### EXERCISE GOAL
Your answer should be every line of the records that contains the word "margin".

### RECORDS SHOWN
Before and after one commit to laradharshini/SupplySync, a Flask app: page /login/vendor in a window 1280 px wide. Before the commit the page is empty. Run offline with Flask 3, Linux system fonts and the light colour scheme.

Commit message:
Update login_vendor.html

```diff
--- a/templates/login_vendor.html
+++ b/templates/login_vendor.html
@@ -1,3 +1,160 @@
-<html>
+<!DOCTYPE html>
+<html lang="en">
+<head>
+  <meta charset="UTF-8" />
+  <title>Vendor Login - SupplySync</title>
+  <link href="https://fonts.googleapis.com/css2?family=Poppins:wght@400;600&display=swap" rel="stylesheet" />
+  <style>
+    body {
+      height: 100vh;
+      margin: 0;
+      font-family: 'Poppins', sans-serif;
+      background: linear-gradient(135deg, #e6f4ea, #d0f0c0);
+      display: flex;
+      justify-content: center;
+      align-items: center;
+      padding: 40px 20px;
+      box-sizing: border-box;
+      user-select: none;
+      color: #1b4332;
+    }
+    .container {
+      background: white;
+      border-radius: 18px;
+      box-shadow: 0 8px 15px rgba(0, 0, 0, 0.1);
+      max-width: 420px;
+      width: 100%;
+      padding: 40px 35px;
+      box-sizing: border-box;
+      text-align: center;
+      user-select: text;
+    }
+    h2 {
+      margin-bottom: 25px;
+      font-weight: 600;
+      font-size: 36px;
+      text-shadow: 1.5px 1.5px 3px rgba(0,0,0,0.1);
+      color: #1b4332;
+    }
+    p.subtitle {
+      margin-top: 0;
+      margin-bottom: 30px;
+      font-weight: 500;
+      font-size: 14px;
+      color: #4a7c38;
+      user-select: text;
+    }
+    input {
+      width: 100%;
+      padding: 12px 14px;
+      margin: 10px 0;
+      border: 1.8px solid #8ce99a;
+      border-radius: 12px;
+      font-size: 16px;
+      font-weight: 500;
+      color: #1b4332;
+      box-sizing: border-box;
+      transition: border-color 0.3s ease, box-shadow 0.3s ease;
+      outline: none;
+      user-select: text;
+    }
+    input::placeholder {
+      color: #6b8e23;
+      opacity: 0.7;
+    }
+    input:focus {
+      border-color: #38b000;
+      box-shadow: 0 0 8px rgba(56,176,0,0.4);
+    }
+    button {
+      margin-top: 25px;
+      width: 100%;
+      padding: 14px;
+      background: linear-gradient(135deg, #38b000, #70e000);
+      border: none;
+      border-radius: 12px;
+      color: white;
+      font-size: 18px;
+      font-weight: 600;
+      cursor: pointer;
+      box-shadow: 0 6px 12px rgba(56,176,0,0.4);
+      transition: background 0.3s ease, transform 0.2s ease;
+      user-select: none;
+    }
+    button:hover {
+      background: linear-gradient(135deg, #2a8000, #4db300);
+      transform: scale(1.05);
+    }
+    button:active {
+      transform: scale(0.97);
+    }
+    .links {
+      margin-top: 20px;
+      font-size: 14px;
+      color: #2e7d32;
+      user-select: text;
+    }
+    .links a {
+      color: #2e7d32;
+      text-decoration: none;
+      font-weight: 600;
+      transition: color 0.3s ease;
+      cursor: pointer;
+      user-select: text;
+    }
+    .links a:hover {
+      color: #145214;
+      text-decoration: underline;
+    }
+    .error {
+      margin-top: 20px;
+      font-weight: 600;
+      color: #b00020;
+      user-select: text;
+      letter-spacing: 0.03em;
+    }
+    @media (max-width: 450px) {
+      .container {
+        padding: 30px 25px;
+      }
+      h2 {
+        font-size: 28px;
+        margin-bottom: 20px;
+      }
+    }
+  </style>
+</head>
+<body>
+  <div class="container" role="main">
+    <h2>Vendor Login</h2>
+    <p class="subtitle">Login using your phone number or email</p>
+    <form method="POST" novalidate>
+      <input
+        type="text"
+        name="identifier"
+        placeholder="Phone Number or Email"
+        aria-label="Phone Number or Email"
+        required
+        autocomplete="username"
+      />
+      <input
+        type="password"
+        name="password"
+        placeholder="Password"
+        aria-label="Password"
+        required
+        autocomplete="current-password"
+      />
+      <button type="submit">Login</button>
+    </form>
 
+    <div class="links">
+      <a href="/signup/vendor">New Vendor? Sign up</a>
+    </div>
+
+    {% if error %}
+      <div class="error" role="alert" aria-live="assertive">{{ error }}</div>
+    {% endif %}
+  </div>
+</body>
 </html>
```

### EXPECTED ANSWER
+      margin: 0;
+      margin-bottom: 25px;
+      margin-top: 0;
+      margin-bottom: 30px;
+      margin: 10px 0;
+      margin-top: 25px;
+      margin-top: 20px;
+      margin-top: 20px;
+        margin-bottom: 20px;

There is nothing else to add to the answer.